Exercise =>
Every line in the data below that holds "result" should be found and copied.

Task inputs =>
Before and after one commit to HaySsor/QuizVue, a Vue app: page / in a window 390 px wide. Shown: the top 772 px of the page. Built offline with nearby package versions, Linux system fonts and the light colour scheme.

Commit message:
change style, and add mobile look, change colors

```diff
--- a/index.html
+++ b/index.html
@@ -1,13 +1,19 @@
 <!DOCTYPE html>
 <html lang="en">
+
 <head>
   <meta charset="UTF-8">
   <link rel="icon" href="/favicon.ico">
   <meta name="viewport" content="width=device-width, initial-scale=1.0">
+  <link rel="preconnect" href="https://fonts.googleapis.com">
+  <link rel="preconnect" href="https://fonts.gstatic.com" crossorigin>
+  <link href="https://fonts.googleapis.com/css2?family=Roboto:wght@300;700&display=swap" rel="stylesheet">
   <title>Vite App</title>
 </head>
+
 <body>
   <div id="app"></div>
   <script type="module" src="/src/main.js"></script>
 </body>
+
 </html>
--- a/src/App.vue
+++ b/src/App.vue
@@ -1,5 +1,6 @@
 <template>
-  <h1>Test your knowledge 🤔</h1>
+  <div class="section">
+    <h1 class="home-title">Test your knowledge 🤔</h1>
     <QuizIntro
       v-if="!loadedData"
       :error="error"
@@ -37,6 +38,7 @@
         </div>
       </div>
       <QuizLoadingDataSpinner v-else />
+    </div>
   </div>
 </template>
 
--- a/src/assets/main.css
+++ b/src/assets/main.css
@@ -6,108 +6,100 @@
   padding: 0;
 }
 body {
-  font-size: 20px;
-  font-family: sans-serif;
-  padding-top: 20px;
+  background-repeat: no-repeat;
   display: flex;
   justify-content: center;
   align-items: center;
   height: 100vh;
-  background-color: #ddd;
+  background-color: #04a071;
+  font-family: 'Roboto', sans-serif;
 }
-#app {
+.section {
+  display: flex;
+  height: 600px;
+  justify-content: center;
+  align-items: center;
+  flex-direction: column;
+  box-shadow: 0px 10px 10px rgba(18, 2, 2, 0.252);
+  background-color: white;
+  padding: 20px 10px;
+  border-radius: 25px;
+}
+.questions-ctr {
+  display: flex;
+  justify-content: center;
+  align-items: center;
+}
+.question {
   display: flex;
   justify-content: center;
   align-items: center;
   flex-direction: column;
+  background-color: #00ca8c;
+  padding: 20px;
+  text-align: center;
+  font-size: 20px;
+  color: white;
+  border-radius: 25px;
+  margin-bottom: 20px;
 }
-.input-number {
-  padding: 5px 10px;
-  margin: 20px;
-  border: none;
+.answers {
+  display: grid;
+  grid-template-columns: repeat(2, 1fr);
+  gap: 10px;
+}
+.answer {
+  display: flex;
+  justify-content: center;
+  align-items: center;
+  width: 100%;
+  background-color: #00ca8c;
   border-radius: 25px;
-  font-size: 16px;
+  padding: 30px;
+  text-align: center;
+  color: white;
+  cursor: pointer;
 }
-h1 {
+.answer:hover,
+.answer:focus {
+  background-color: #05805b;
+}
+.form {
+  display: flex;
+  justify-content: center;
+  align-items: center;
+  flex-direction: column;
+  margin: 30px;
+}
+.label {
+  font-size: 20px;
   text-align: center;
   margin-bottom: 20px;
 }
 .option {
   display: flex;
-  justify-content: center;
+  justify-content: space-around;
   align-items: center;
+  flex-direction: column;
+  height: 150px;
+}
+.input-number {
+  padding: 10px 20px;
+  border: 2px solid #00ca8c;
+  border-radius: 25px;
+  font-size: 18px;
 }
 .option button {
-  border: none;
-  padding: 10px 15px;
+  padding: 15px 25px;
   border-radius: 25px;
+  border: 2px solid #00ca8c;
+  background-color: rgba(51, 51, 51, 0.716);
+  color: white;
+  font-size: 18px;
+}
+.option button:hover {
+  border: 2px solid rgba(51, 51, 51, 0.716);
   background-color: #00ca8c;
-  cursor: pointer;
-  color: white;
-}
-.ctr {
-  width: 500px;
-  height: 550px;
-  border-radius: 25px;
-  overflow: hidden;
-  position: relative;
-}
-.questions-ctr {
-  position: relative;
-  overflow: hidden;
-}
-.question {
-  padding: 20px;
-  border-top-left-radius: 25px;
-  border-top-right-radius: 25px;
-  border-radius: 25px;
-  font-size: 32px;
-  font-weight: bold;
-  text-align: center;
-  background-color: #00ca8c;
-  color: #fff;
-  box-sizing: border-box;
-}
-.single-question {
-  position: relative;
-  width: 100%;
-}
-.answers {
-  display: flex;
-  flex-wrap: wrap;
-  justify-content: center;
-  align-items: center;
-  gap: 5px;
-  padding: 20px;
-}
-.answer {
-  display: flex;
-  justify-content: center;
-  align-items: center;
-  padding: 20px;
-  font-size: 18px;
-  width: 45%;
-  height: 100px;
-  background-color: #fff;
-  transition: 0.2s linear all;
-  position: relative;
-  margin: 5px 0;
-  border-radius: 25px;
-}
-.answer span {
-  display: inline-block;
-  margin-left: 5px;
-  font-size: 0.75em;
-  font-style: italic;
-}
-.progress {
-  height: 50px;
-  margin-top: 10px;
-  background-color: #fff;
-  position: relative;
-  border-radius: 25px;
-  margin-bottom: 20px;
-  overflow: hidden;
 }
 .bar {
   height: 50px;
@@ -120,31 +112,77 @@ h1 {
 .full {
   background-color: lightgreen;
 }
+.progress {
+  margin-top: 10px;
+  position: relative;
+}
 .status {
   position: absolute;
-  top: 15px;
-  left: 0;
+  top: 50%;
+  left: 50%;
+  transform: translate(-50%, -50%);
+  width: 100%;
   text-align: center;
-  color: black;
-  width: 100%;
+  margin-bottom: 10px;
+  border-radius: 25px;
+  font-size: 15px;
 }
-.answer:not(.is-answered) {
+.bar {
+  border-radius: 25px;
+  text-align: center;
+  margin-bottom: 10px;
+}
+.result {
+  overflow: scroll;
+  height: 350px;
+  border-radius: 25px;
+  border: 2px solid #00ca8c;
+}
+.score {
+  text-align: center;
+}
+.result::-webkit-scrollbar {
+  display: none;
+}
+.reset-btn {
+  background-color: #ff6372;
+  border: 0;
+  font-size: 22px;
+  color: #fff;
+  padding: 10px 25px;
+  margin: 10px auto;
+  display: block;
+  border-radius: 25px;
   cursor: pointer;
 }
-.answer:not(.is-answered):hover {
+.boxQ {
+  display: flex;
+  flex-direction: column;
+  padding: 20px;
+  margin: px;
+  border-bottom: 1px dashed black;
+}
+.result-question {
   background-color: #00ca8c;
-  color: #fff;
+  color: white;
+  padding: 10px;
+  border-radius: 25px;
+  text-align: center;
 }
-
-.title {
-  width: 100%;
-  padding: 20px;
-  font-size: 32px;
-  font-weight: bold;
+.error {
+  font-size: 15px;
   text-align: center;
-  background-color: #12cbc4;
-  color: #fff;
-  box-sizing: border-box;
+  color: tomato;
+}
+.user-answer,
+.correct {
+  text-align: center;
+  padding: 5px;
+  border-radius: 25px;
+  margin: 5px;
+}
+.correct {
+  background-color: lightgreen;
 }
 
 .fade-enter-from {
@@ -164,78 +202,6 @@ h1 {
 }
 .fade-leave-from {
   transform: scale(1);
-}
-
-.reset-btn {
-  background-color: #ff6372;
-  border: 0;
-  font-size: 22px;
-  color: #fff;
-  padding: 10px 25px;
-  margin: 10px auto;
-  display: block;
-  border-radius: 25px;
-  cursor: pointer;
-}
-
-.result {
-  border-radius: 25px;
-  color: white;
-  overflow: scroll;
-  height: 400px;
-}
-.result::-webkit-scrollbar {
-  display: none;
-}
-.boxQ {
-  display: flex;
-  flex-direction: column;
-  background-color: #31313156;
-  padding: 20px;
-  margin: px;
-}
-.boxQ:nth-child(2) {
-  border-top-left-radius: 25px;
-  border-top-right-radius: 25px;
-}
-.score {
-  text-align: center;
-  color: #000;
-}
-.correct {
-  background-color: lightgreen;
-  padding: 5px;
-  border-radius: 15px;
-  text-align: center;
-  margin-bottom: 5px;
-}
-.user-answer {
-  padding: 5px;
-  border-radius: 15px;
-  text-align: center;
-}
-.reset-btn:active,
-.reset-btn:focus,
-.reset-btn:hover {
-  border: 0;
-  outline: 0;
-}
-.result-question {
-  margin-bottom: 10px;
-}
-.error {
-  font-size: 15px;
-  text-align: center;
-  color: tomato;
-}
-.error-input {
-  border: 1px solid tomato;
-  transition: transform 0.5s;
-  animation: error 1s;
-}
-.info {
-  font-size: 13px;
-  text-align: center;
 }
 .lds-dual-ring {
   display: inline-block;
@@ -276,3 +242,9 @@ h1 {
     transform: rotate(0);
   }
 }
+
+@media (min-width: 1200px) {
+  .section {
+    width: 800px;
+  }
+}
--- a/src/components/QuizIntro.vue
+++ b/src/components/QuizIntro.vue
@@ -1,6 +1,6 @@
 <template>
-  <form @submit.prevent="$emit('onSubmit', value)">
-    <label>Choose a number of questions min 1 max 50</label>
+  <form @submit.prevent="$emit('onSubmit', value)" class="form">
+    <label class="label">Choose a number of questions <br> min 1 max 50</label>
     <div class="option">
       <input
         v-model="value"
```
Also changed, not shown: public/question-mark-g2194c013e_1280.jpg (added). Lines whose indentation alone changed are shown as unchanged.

Answer box =>
+.result {
+.result::-webkit-scrollbar {
+.result-question {
-.result {
-.result::-webkit-scrollbar {
-.result-question {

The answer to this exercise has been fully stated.